# [Task objective]
Find the string "Adapters" in the data, then copy every line where it is found.

(Revision comparison data)
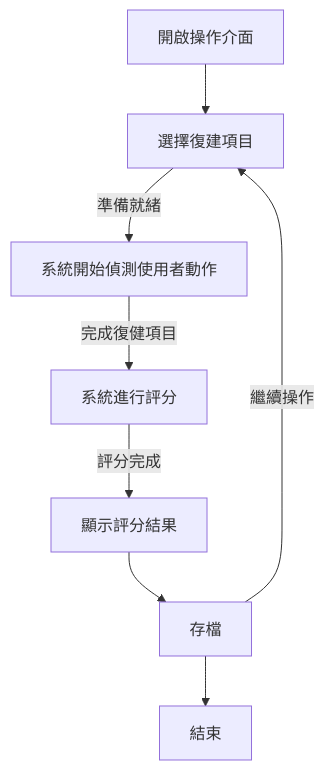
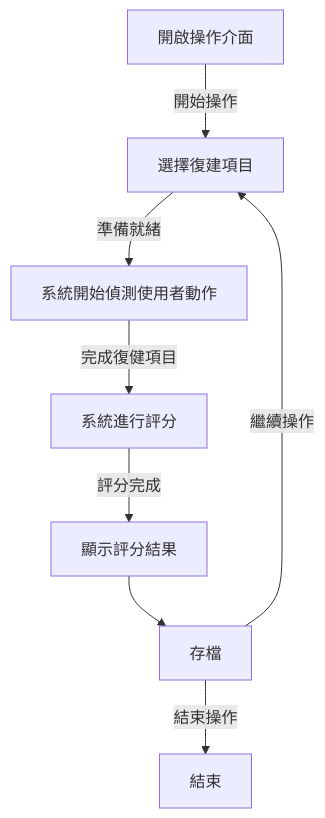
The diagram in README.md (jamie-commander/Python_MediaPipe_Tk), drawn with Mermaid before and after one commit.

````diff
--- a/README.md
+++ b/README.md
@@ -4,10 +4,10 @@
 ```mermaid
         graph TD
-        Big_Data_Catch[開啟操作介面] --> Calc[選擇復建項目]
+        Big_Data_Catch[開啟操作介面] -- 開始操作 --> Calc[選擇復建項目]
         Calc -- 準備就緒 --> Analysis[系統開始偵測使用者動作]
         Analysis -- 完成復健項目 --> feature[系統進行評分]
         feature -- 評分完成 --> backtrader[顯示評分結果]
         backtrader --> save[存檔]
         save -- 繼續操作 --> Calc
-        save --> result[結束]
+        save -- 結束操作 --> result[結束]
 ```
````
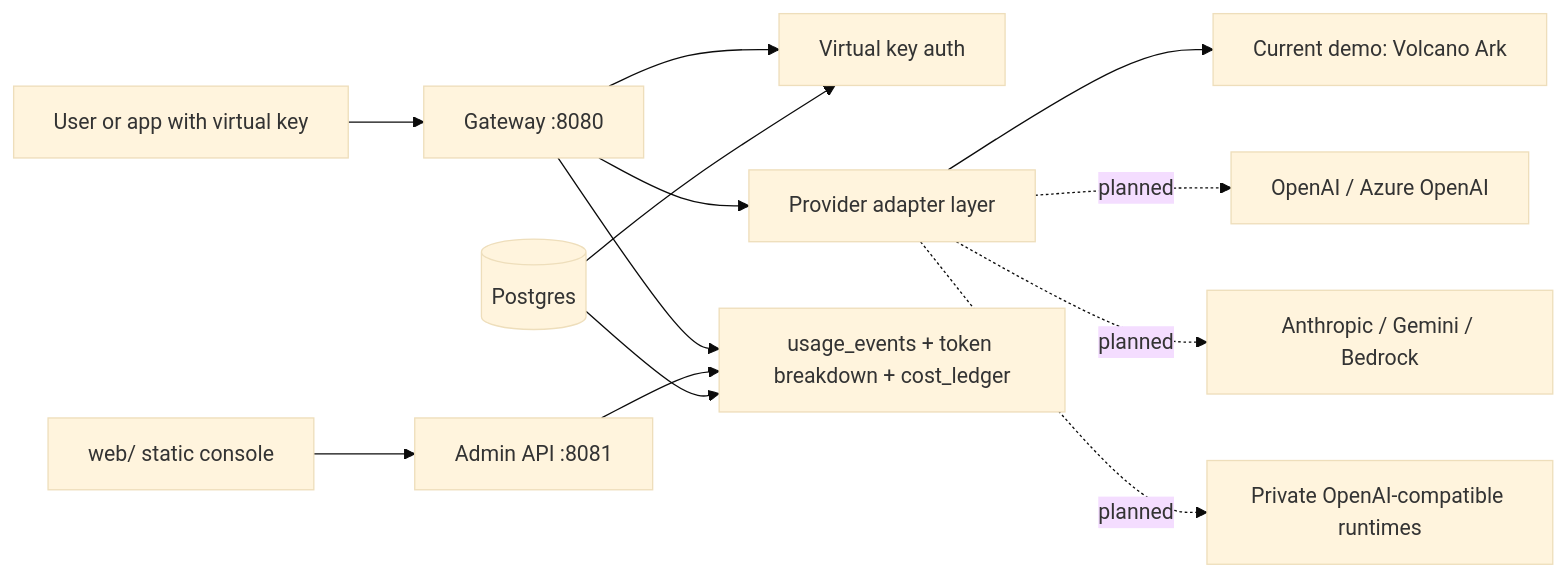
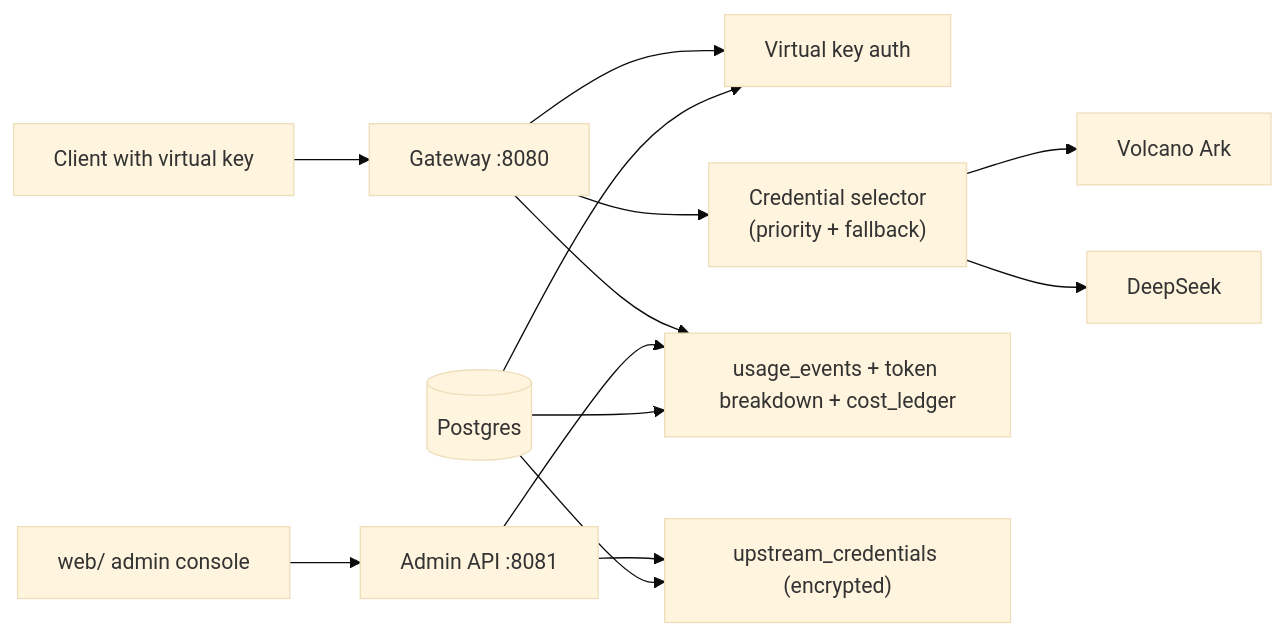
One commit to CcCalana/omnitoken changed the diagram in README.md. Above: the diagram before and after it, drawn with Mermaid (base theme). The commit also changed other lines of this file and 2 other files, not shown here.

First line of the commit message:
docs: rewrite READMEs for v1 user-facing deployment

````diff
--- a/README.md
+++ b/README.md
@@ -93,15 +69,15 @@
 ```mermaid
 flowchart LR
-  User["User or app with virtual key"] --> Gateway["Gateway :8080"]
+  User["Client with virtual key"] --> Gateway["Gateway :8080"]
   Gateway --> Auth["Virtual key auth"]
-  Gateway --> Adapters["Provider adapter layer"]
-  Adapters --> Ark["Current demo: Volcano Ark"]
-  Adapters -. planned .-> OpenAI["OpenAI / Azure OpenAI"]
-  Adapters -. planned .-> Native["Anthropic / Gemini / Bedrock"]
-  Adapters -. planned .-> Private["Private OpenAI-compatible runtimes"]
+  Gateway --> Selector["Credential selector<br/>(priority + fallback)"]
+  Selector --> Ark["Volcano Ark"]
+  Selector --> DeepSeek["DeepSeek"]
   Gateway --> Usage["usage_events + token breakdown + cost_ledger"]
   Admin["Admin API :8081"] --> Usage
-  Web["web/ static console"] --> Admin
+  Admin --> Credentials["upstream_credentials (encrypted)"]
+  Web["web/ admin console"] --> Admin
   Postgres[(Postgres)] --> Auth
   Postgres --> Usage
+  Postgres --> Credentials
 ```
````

# [Exercise solution]
-  Gateway --> Adapters["Provider adapter layer"]
-  Adapters --> Ark["Current demo: Volcano Ark"]
-  Adapters -. planned .-> OpenAI["OpenAI / Azure OpenAI"]
-  Adapters -. planned .-> Native["Anthropic / Gemini / Bedrock"]
-  Adapters -. planned .-> Private["Private OpenAI-compatible runtimes"]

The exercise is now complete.